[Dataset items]
= Beginning of Section =
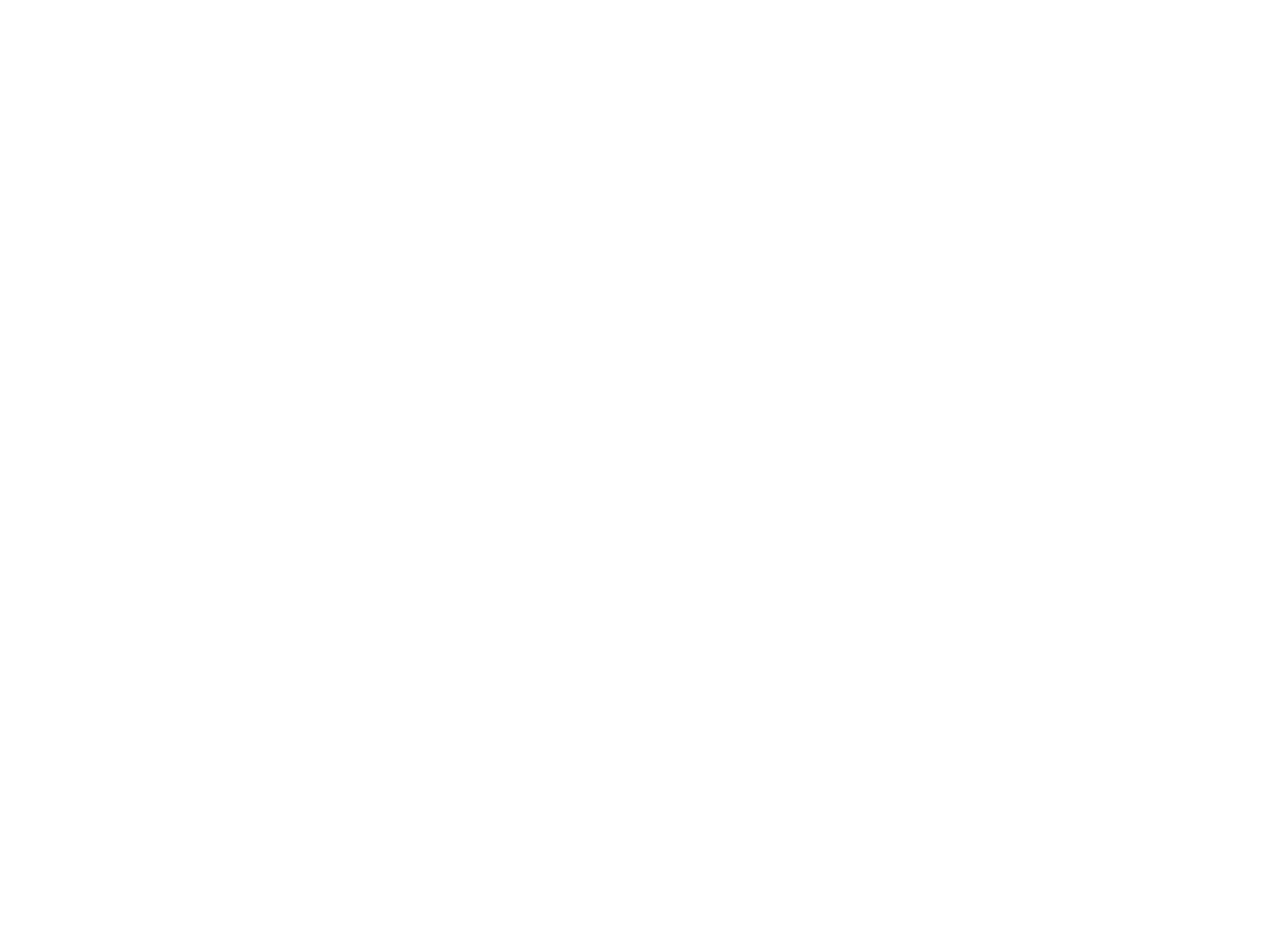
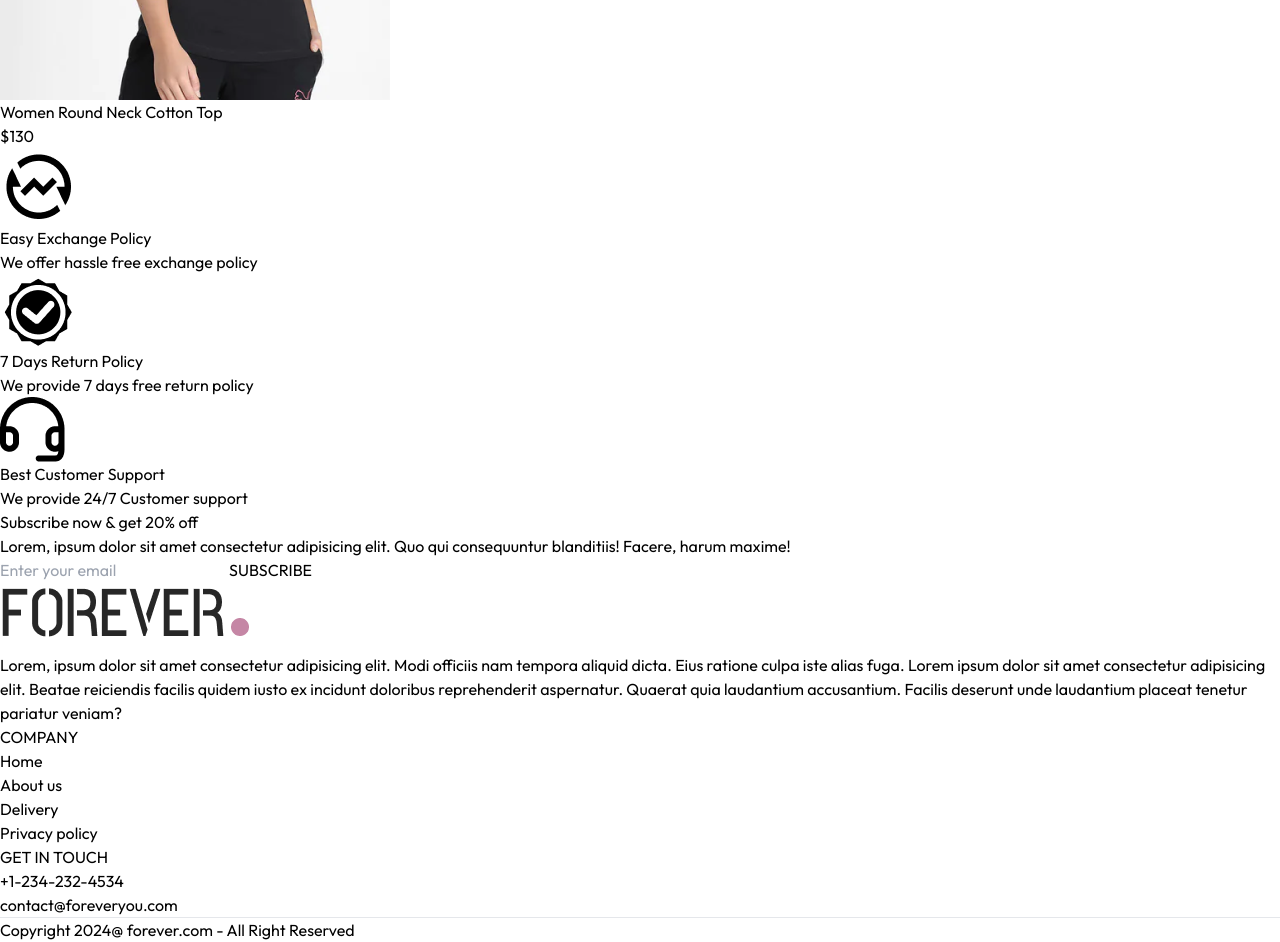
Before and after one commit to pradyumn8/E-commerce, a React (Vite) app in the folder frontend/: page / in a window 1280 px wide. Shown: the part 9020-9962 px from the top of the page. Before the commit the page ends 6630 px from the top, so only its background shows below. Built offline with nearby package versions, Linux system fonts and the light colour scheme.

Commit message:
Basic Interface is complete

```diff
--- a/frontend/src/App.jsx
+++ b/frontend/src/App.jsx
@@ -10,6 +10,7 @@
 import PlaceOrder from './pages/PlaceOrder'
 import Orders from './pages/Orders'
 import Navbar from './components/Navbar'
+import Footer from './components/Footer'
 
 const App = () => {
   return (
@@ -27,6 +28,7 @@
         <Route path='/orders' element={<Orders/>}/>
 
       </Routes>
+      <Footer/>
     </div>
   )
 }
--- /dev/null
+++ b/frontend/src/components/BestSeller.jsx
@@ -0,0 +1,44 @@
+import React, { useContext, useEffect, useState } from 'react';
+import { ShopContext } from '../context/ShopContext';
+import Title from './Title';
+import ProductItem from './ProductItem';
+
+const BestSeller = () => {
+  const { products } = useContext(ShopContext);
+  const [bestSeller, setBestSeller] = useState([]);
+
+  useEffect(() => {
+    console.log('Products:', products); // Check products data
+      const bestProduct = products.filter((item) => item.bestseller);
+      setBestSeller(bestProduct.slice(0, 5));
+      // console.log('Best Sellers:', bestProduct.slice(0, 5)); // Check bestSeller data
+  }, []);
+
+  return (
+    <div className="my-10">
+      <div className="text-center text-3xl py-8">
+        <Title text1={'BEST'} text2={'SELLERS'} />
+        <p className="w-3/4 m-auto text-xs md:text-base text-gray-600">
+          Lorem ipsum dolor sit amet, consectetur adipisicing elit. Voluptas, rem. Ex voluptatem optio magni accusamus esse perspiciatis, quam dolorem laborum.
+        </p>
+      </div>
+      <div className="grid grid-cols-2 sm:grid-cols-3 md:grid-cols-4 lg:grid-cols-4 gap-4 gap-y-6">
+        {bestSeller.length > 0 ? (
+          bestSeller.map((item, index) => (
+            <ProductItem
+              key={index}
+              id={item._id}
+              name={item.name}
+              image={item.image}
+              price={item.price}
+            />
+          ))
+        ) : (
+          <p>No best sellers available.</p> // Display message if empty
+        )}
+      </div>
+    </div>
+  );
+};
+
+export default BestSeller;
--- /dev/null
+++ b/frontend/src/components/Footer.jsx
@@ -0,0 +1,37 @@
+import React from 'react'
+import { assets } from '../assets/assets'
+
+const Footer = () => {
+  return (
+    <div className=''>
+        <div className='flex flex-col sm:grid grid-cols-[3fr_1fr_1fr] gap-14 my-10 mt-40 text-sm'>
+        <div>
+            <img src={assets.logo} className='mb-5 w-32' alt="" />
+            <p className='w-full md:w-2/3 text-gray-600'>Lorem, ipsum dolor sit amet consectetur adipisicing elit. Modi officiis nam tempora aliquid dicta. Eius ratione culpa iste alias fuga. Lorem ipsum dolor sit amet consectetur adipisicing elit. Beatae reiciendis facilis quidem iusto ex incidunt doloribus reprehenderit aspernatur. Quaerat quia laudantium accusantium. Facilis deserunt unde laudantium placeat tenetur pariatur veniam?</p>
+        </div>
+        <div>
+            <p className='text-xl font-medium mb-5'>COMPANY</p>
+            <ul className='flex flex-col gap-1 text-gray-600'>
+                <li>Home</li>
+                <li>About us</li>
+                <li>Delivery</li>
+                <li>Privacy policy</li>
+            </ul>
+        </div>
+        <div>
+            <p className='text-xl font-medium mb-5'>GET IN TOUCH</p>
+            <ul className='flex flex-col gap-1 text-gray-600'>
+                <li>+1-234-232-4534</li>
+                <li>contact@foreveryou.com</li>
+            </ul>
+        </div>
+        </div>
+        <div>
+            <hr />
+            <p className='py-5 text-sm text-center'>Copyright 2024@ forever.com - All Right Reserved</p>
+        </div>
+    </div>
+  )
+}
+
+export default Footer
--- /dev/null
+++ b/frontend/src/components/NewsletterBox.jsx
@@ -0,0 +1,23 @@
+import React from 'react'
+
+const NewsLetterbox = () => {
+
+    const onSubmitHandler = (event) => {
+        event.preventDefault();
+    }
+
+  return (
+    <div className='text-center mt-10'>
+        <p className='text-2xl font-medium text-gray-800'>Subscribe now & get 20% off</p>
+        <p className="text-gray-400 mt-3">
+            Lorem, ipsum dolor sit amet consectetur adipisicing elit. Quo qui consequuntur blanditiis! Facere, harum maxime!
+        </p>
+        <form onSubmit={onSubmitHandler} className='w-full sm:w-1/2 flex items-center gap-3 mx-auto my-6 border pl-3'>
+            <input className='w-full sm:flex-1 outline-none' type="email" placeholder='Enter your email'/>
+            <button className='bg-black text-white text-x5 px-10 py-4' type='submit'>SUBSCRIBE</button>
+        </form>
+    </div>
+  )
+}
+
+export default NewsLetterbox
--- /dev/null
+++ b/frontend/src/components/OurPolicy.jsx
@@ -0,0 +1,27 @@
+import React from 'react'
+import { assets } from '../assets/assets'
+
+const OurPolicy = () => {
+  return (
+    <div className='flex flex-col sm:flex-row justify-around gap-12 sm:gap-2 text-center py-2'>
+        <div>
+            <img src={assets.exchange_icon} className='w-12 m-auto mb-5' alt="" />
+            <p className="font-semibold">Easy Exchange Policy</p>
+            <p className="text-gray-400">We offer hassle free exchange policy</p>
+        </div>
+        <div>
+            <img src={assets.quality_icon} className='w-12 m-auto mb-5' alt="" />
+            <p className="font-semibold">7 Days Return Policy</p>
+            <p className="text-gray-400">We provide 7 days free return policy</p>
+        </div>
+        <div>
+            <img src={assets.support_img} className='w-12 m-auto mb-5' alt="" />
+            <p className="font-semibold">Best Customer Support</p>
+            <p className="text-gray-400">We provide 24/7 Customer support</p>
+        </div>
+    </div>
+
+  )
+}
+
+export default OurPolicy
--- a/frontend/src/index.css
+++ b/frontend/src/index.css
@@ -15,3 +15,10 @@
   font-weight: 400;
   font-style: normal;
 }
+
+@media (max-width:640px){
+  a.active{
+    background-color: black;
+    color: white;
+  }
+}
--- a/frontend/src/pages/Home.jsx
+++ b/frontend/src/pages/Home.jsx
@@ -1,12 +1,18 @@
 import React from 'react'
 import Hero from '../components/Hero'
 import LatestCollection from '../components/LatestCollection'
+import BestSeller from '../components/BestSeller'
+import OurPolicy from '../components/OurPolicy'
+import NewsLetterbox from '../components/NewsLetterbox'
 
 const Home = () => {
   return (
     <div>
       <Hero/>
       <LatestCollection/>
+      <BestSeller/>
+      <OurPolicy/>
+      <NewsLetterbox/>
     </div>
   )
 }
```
= End of Section =
Work to be completed -
Output every record above word for word, omitting any pictures they contain.

Solution for this task -
Before and after one commit to pradyumn8/E-commerce, a React (Vite) app in the folder frontend/: page / in a window 1280 px wide. Shown: the part 9020-9962 px from the top of the page. Before the commit the page ends 6630 px from the top, so only its background shows below. Built offline with nearby package versions, Linux system fonts and the light colour scheme.

Commit message:
Basic Interface is complete

```diff
--- a/frontend/src/App.jsx
+++ b/frontend/src/App.jsx
@@ -10,6 +10,7 @@
 import PlaceOrder from './pages/PlaceOrder'
 import Orders from './pages/Orders'
 import Navbar from './components/Navbar'
+import Footer from './components/Footer'
 
 const App = () => {
   return (
@@ -27,6 +28,7 @@
         <Route path='/orders' element={<Orders/>}/>
 
       </Routes>
+      <Footer/>
     </div>
   )
 }
--- /dev/null
+++ b/frontend/src/components/BestSeller.jsx
@@ -0,0 +1,44 @@
+import React, { useContext, useEffect, useState } from 'react';
+import { ShopContext } from '../context/ShopContext';
+import Title from './Title';
+import ProductItem from './ProductItem';
+
+const BestSeller = () => {
+  const { products } = useContext(ShopContext);
+  const [bestSeller, setBestSeller] = useState([]);
+
+  useEffect(() => {
+    console.log('Products:', products); // Check products data
+      const bestProduct = products.filter((item) => item.bestseller);
+      setBestSeller(bestProduct.slice(0, 5));
+      // console.log('Best Sellers:', bestProduct.slice(0, 5)); // Check bestSeller data
+  }, []);
+
+  return (
+    <div className="my-10">
+      <div className="text-center text-3xl py-8">
+        <Title text1={'BEST'} text2={'SELLERS'} />
+        <p className="w-3/4 m-auto text-xs md:text-base text-gray-600">
+          Lorem ipsum dolor sit amet, consectetur adipisicing elit. Voluptas, rem. Ex voluptatem optio magni accusamus esse perspiciatis, quam dolorem laborum.
+        </p>
+      </div>
+      <div className="grid grid-cols-2 sm:grid-cols-3 md:grid-cols-4 lg:grid-cols-4 gap-4 gap-y-6">
+        {bestSeller.length > 0 ? (
+          bestSeller.map((item, index) => (
+            <ProductItem
+              key={index}
+              id={item._id}
+              name={item.name}
+              image={item.image}
+              price={item.price}
+            />
+          ))
+        ) : (
+          <p>No best sellers available.</p> // Display message if empty
+        )}
+      </div>
+    </div>
+  );
+};
+
+export default BestSeller;
--- /dev/null
+++ b/frontend/src/components/Footer.jsx
@@ -0,0 +1,37 @@
+import React from 'react'
+import { assets } from '../assets/assets'
+
+const Footer = () => {
+  return (
+    <div className=''>
+        <div className='flex flex-col sm:grid grid-cols-[3fr_1fr_1fr] gap-14 my-10 mt-40 text-sm'>
+        <div>
+            <img src={assets.logo} className='mb-5 w-32' alt="" />
+            <p className='w-full md:w-2/3 text-gray-600'>Lorem, ipsum dolor sit amet consectetur adipisicing elit. Modi officiis nam tempora aliquid dicta. Eius ratione culpa iste alias fuga. Lorem ipsum dolor sit amet consectetur adipisicing elit. Beatae reiciendis facilis quidem iusto ex incidunt doloribus reprehenderit aspernatur. Quaerat quia laudantium accusantium. Facilis deserunt unde laudantium placeat tenetur pariatur veniam?</p>
+        </div>
+        <div>
+            <p className='text-xl font-medium mb-5'>COMPANY</p>
+            <ul className='flex flex-col gap-1 text-gray-600'>
+                <li>Home</li>
+                <li>About us</li>
+                <li>Delivery</li>
+                <li>Privacy policy</li>
+            </ul>
+        </div>
+        <div>
+            <p className='text-xl font-medium mb-5'>GET IN TOUCH</p>
+            <ul className='flex flex-col gap-1 text-gray-600'>
+                <li>+1-234-232-4534</li>
+                <li>contact@foreveryou.com</li>
+            </ul>
+        </div>
+        </div>
+        <div>
+            <hr />
+            <p className='py-5 text-sm text-center'>Copyright 2024@ forever.com - All Right Reserved</p>
+        </div>
+    </div>
+  )
+}
+
+export default Footer
--- /dev/null
+++ b/frontend/src/components/NewsletterBox.jsx
@@ -0,0 +1,23 @@
+import React from 'react'
+
+const NewsLetterbox = () => {
+
+    const onSubmitHandler = (event) => {
+        event.preventDefault();
+    }
+
+  return (
+    <div className='text-center mt-10'>
+        <p className='text-2xl font-medium text-gray-800'>Subscribe now & get 20% off</p>
+        <p className="text-gray-400 mt-3">
+            Lorem, ipsum dolor sit amet consectetur adipisicing elit. Quo qui consequuntur blanditiis! Facere, harum maxime!
+        </p>
+        <form onSubmit={onSubmitHandler} className='w-full sm:w-1/2 flex items-center gap-3 mx-auto my-6 border pl-3'>
+            <input className='w-full sm:flex-1 outline-none' type="email" placeholder='Enter your email'/>
+            <button className='bg-black text-white text-x5 px-10 py-4' type='submit'>SUBSCRIBE</button>
+        </form>
+    </div>
+  )
+}
+
+export default NewsLetterbox
--- /dev/null
+++ b/frontend/src/components/OurPolicy.jsx
@@ -0,0 +1,27 @@
+import React from 'react'
+import { assets } from '../assets/assets'
+
+const OurPolicy = () => {
+  return (
+    <div className='flex flex-col sm:flex-row justify-around gap-12 sm:gap-2 text-center py-2'>
+        <div>
+            <img src={assets.exchange_icon} className='w-12 m-auto mb-5' alt="" />
+            <p className="font-semibold">Easy Exchange Policy</p>
+            <p className="text-gray-400">We offer hassle free exchange policy</p>
+        </div>
+        <div>
+            <img src={assets.quality_icon} className='w-12 m-auto mb-5' alt="" />
+            <p className="font-semibold">7 Days Return Policy</p>
+            <p className="text-gray-400">We provide 7 days free return policy</p>
+        </div>
+        <div>
+            <img src={assets.support_img} className='w-12 m-auto mb-5' alt="" />
+            <p className="font-semibold">Best Customer Support</p>
+            <p className="text-gray-400">We provide 24/7 Customer support</p>
+        </div>
+    </div>
+
+  )
+}
+
+export default OurPolicy
--- a/frontend/src/index.css
+++ b/frontend/src/index.css
@@ -15,3 +15,10 @@
   font-weight: 400;
   font-style: normal;
 }
+
+@media (max-width:640px){
+  a.active{
+    background-color: black;
+    color: white;
+  }
+}
--- a/frontend/src/pages/Home.jsx
+++ b/frontend/src/pages/Home.jsx
@@ -1,12 +1,18 @@
 import React from 'react'
 import Hero from '../components/Hero'
 import LatestCollection from '../components/LatestCollection'
+import BestSeller from '../components/BestSeller'
+import OurPolicy from '../components/OurPolicy'
+import NewsLetterbox from '../components/NewsLetterbox'
 
 const Home = () => {
   return (
     <div>
       <Hero/>
       <LatestCollection/>
+      <BestSeller/>
+      <OurPolicy/>
+      <NewsLetterbox/>
     </div>
   )
 }
```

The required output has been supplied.